That's what all of us need to do. That's what we're trying to do. FEMA has pushed out $77 million to the people of Louisiana so far—individuals.
My message to the people of the Gulf Coast, who I'm going to visit tomorrow: We are here for you. And we're making sure the response and recovery is equitable so that those hit hardest get the resources they need and are not left behind.
Whether you're a homeowner, a renter, a parent, a small-business owner—no matter who you are—if you live in the affected area, please visit disasterassistance.gov. Go online, and visit disasterassistance.gov to find help now. That's disasterassistance.gov. Or call 1-800-621-FEMA—F-E-M-A; 1-800-621-FEMA—F-E-M-A. That's 1-800-621-3362. There's help you can qualify for right away.
I've talked—I've tasked my Senior Adviser, Cedric Richmond, New Orleans neighbor and former Congressman from Louisiana's Second District for 10 years, to lead this relief effort. He knows the area. He knows the people. He knows how to get things done. And he knows they get things done when local, State, and Federal level are all working together alongside the private sector. The people of Louisiana and Mississippi are resilient and resourceful. We're going to stand with you for as long as it takes to recover and allow you to rebuild.
And to the country: The past few days of Hurricane Ida and the wildfires in the West and the unprecedented flash floods in New York and New Jersey is yet another reminder that these extreme storms and the climate crisis are here. We need to do—be much better prepared. We need to act.
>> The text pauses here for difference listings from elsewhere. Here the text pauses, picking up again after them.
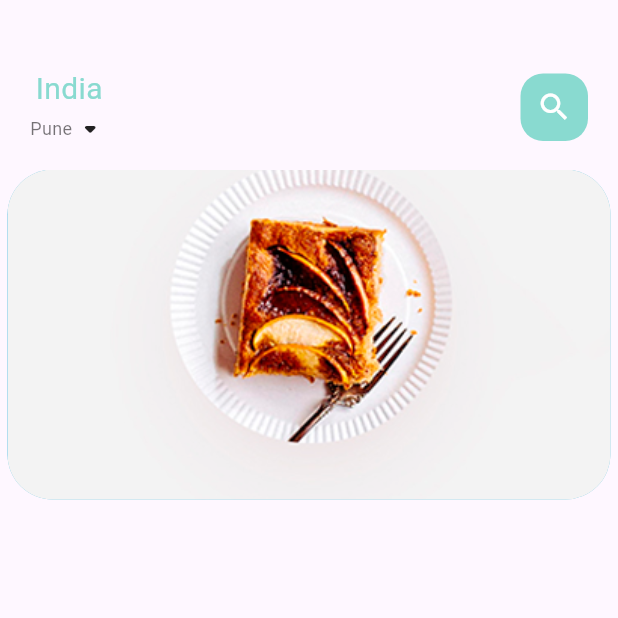
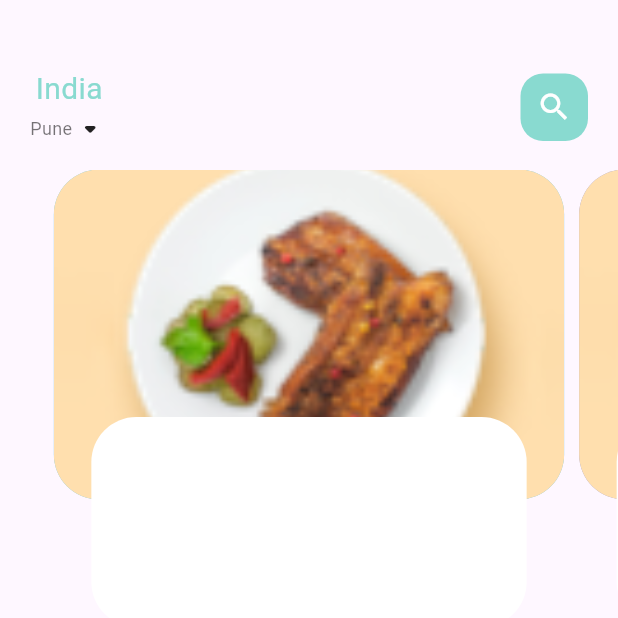
Before and after one commit to AkshayAshokCode/FoodDelivery, a Flutter app: the screen it shows after launch, on a phone screen of 412 x 824 dp, the top half of it. Run offline on Flutter 3.47's test engine with Material 3 defaults, Android fonts, the phone set to English and light mode, and no system bars.

Commit message:
add stack on container

```diff
--- a/lib/home/food_page_body.dart
+++ b/lib/home/food_page_body.dart
@@ -1,4 +1,5 @@
 import 'package:flutter/cupertino.dart';
+import 'package:flutter/material.dart';
 
 class FoodPageBody extends StatefulWidget {
   const FoodPageBody({super.key});
@@ -9,7 +10,7 @@ class FoodPageBody extends StatefulWidget {
 
 class _FoodPageBodyState extends State<FoodPageBody> with SingleTickerProviderStateMixin {
   late AnimationController _controller;
-
+  PageController pageController = PageController(viewportFraction: 0.85);
   @override
   void initState() {
     super.initState();
@@ -27,6 +28,7 @@ class _FoodPageBodyState extends State<FoodPageBody> with SingleTickerProviderSt
     return Container(
       height: 320,
       child: PageView.builder(
+        controller: pageController,
           itemCount: 5 ,
           itemBuilder: (context, position){
         return _buildPageItem(position);
@@ -46,11 +48,25 @@ class _FoodPageBodyState extends State<FoodPageBody> with SingleTickerProviderSt
             image: DecorationImage(
                 fit: BoxFit.cover,
                 image: AssetImage(
-                    "assets/image/food1.png"
+                    "assets/image/food11.png"
                 )
             )
         )
-    )
+    ),
+        Align(
+          alignment: Alignment.bottomCenter,
+          child: Container(
+              height: 140,
+              margin: EdgeInsets.only(left: 30, right: 30, bottom: 15),
+              decoration: BoxDecoration(
+                  borderRadius: BorderRadius.circular(30),
+                  color: Colors.white,
+              ),
+            child: Container(
+              // add combination of row & column
+            ),
+          ),
+        )
       ]
     );
   }
```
When Congress returns this month, I'm going to press for their action on my Build Back Better plan that's going to make historic investments in electrical infrastructure, modernizing our roads, bridges, our water systems, sewer and drainage systems, electric grids and transmission lines, and make them more resilient to these superstorms and wildfires and floods that are going to happen with increasing frequency and ferocity.
We're reminded that this isn't about politics. Hurricane Ida didn't care if you were a Democrat or a Republican, rural or urban. This destruction is everywhere. And it's a matter of life and death, and we're all in this together.
This is one of the great challenges of our time, but I'm confident we'll meet it. We're the United States of America. And there is simply nothing—you've heard me say it before—nothing beyond our capacity when we work together.
So, for all those who are still in harm's way, of all those struggling to deal with the aftermath of these storms and fires, I say: God bless you. Keep the faith. Everyone working day and night to look out for their fellow Americans is what this is about. And we're going to get this done.
NOTE: The President spoke at 12:09 p.m. in the South Court Auditorium of the Dwight D. Eisenhower Executive Office Building. In his remarks, he referred to Eli Nathaniel Babb and Layton R. Ellison, linemen for Pike Electric under contract with Alabama Power, who were electrocuted during power restoration work in Adger, AL, on August 31; and White House Director of Public Engagement Cedric L. Richmond.
* White House correction.
Joseph R. Biden, Remarks on Hurricane Ida Recovery Efforts Online by Gerhard Peters and John T. Woolley, The American Presidency Project https://www.presidency.ucsb.edu/node/352120